The success of playfully impudent shows such as Girls and Fleabag continues to prove that the modern mid-twenties (and beyond) woman is still feeling a bit lost and even a bit p*ssed off. Much like Fleabag, Peter Mackie Burns’ cinematic offering Daphne drops straight into the heart of a frustrated London-based singleton, who attempts to navigate her career, sex and relationships against a bleak city backdrop.
Emily Beecham’s portrayal of the well-educated, abrasive and sexually/emotionally-detached Daphne is inarguably the core characteristic of the film around which everything else oscillates. Thankfully, she does a wholly convincing execution – delivering Daphne’s blunt lines as if a lack of patience and manners is part of her very being. By contrast, Geraldine James expertly plays the contrasting role of Daphne’s mother, battling cancer and newly interested in Buddhism and spirituality.
The contrast between Daphne’s rude rebukes and her mother’s patient warmth is an example of writer Nico Mensinga’s keen, comic writing. The script packs Daphne’s dialogue with sharp and unexpected lines which only succeed in being so darkly comic because of the softer and more emotional characters Mensinga builds around her. Whilst it sometimes feels like a one-man-band, and that the other characters are merely a sounding board for this raw protagonist, it certainly often works in the scripts favour. I only wish this hadn’t come at the price of some of the other characters suffering a lack of ‘fleshing out’.
Alongside Beecham’s performance, the striking imagery is one of Daphne’s richest rewards. Most notably, her shock of orange hair against the ailing backdrop of the city serves as both a visual and metaphorical reminder than Daphne is trying to make her mark – although she perhaps does not know how. Yet, for all her individuality (her pet snake, her career in an edgy restaurant, her refusal to follow any conventionality when it comes to love and relationships) we witness Daphne being swallowed by the towering landscape with aerial shots of her stumbling drunkenly down streets or overpowered by the garish bright blue walls of East-London.

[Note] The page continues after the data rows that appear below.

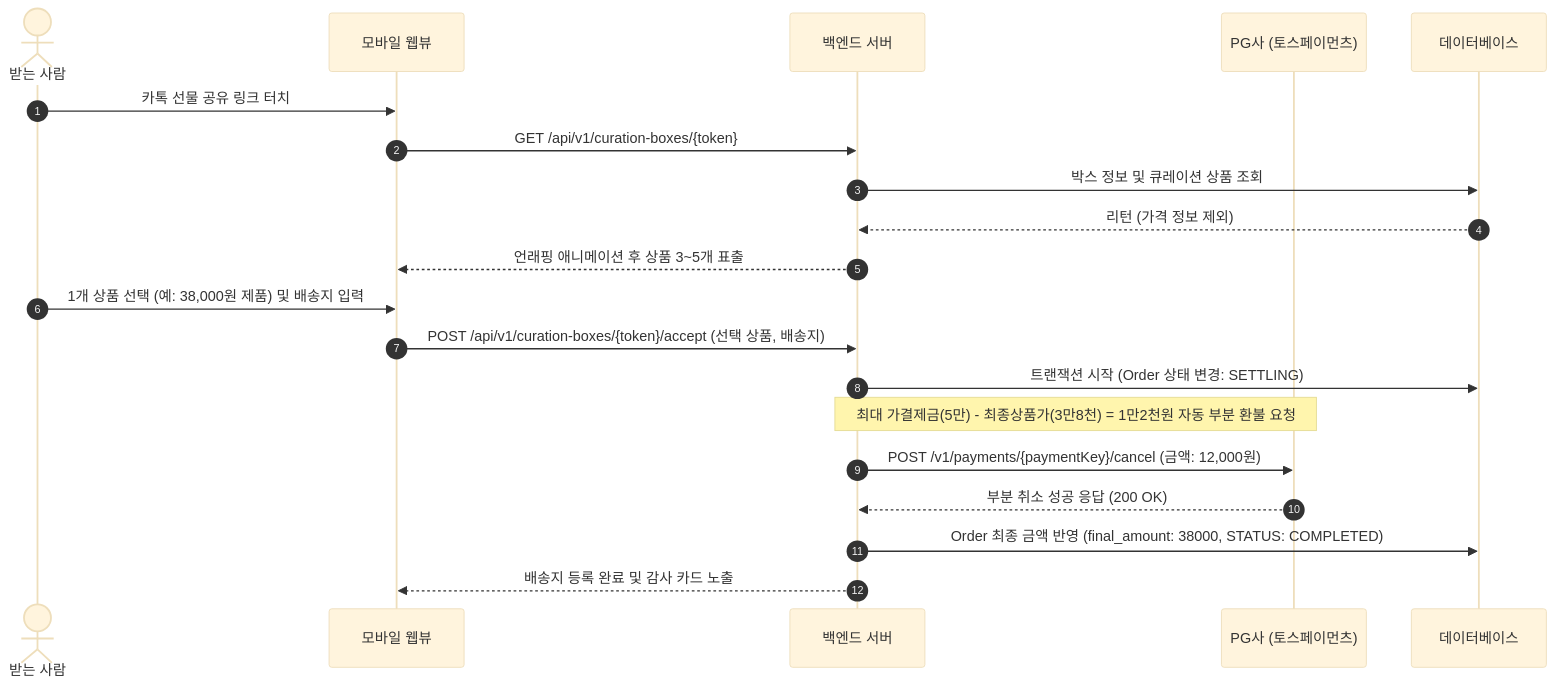
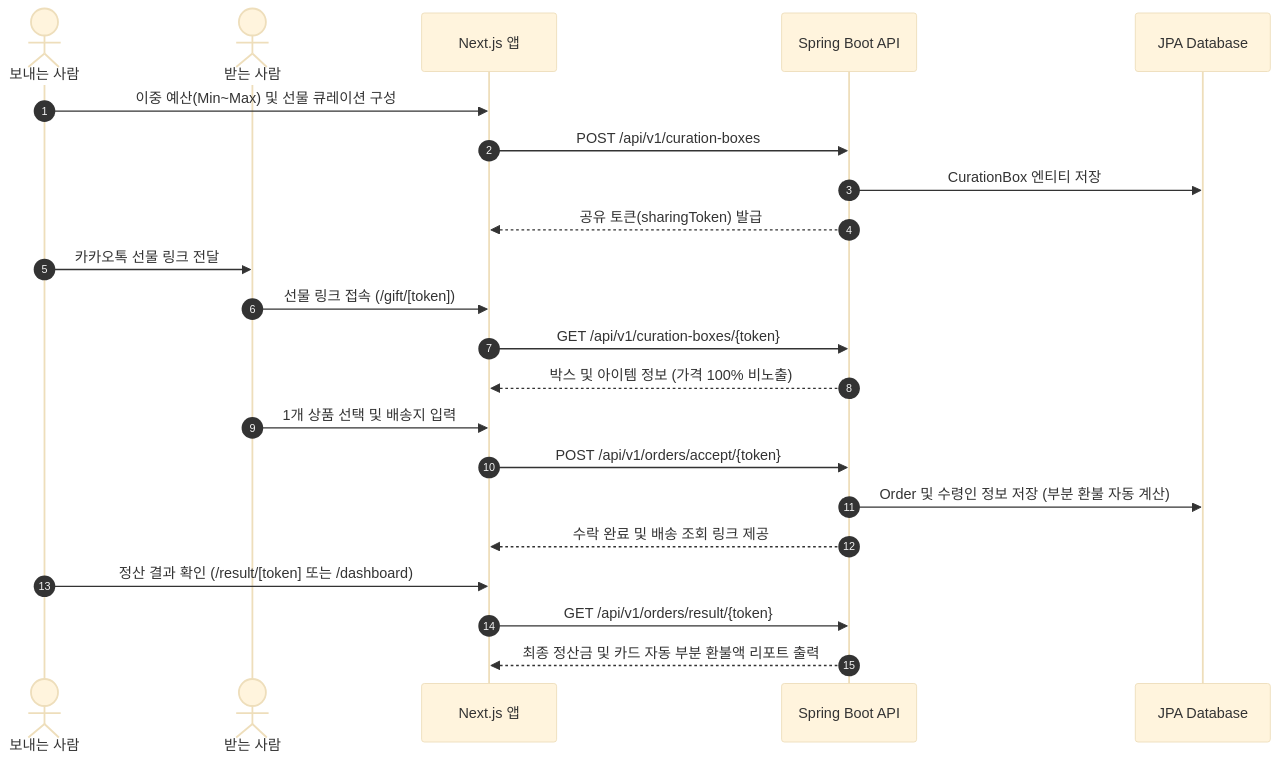
One commit to juhee77/share-present changed the diagram in README.md. Above: the diagram before and after it, drawn with Mermaid (base theme). The commit also changed other lines of this file, not shown here.

Commit message:
docs: update README with fullstack architecture, recipient tracking, sender dashboard, and zero-price security specs

````diff
--- a/README.md
+++ b/README.md
@@ -208,25 +66,28 @@
 ```mermaid
 sequenceDiagram
     autonumber
+    actor Sender as 보내는 사람
     actor Receiver as 받는 사람
-    participant Client as 모바일 웹뷰
-    participant API as 백엔드 서버
-    participant PG as PG사 (토스페이먼츠)
-    participant DB as 데이터베이스
+    participant Client as Next.js 앱
+    participant API as Spring Boot API
+    participant DB as JPA Database
 
-    Receiver->>Client: 카톡 선물 공유 링크 터치
+    Sender->>Client: 이중 예산(Min~Max) 및 선물 큐레이션 구성
+    Client->>API: POST /api/v1/curation-boxes
+    API->>DB: CurationBox 엔티티 저장
+    API-->>Client: 공유 토큰(sharingToken) 발급
+    
+    Sender->>Receiver: 카카오톡 선물 링크 전달
+    Receiver->>Client: 선물 링크 접속 (/gift/[token])
     Client->>API: GET /api/v1/curation-boxes/{token}
-    API->>DB: 박스 정보 및 큐레이션 상품 조회
-    DB-->>API: 리턴 (가격 정보 제외)
-    API-->>Client: 언래핑 애니메이션 후 상품 3~5개 표출
-    Receiver->>Client: 1개 상품 선택 (예: 38,000원 제품) 및 배송지 입력
-    Client->>API: POST /api/v1/curation-boxes/{token}/accept (선택 상품, 배송지)
-    API->>DB: 트랜잭션 시작 (Order 상태 변경: SETTLING)
+    API-->>Client: 박스 및 아이템 정보 (가격 100% 비노출)
     
-    note over API, PG: 최대 가결제금(5만) - 최종상품가(3만8천) = 1만2천원 자동 부분 환불 요청
-    API->>PG: POST /v1/payments/{paymentKey}/cancel (금액: 12,000원)
-    PG-->>API: 부분 취소 성공 응답 (200 OK)
+    Receiver->>Client: 1개 상품 선택 및 배송지 입력
+    Client->>API: POST /api/v1/orders/accept/{token}
+    API->>DB: Order 및 수령인 정보 저장 (부분 환불 자동 계산)
+    API-->>Client: 수락 완료 및 배송 조회 링크 제공
     
-    API->>DB: Order 최종 금액 반영 (final_amount: 38000, STATUS: COMPLETED)
-    API-->>Client: 배송지 등록 완료 및 감사 카드 노출
+    Sender->>Client: 정산 결과 확인 (/result/[token] 또는 /dashboard)
+    Client->>API: GET /api/v1/orders/result/{token}
+    API-->>Client: 최종 정산금 및 카드 자동 부분 환불액 리포트 출력
 ```
````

This description wrongly suggests Daphne is, in some way, a character developed to deserve our sympathy – which could not be further from the truth. Daphne is snobbish whilst her own life is falling apart: she discusses Freud whilst snorting cocaine, demands a promotion whilst taking no pride in her work, corrects people’s pronunciation when she can’t even remember the name of the guy she is kissing. She is a hypocrite and so caught up in her own self-image as an emotionless and self-sufficient being, she hurts anyone who tries to form a connection with her.
So why is it tricky to completely loathe her? It must only lie in the way in which Daphne is in some complex way someone everyone can identify with. Daphne is someone we all could become or someone, at some point, we felt we could have been had we not been saved by our human tendency to form emotional relationships with others. Whether it is her mother, her boss or a bouncer who falls for her despite the fact he is throwing out of the club – Daphne seems determined to prevent any of these relationships from forming into something functional that may help her. She is the epitome of someone with multiple barriers firmly and forcibly ‘up’.
Perhaps it is the way Daphne drifts from work, to the corner shop, to parties, or sitting at home with yet another takeaway, that means we ever so slightly align ourselves with her existence. This, paired with how she simultaneously tries to change the monotony of her life without showing any ‘humiliating’ desire for change, is also painfully real. Her actions, from her dry requests for a promotion to her lacklustre attempts to cook fancy dinners, are part of a malady of our modern day: in order to flourish we project that we are emotionally stable and satisfied with our lives. Yet taking any steps towards this reveals a humiliating truth – that we are not fulfilled or stable at all.
This builds a lot of tension around what will eventually change in Daphne’s life and, frustratingly, this doesn’t seem to be anything hugely significant. Daphne is shaken when she witnesses a violent stabbing which is referenced in scatters during her post-trauma counselling, during conversations with random people on the bus or with her disinterested friends. However, the plot seems to shy away from making a statement on how this affects her. A final visit to the victim and his family, where the man’s wife is revealed to ‘pity’ Daphne because she is skinny – hints that perhaps Daphne is more of a victim herself… but I suspect we knew this all along.
Perhaps this lack of character journey is a great way of embodying quite how immovably Daphne is stuck in her ways. Or maybe the film doesn’t want to come to any conclusions on what Daphne is set to become. Her greater acceptance of her mother’s beliefs suggests a softer Daphne, who is open to the people who love her, may be on the horizon. Yet it seems as a film, Daphne rejects an opportunity to draw a needed conclusion on how her mother’s illness, the violent crime she witnesses or the downward spiral of her career affect her life.
Aside from this, Daphne is a sharp, witty and fresh production based around a character that amplifies the reality of our tendency to keep building emotional barriers. It is just a shame that the focus lay so heavily on building Daphne as a character, that the purpose of the plot loses much of its way.
- Emily Beecham's performance, the aesthetics and witty script
- Attention is lost on plot and more minor characters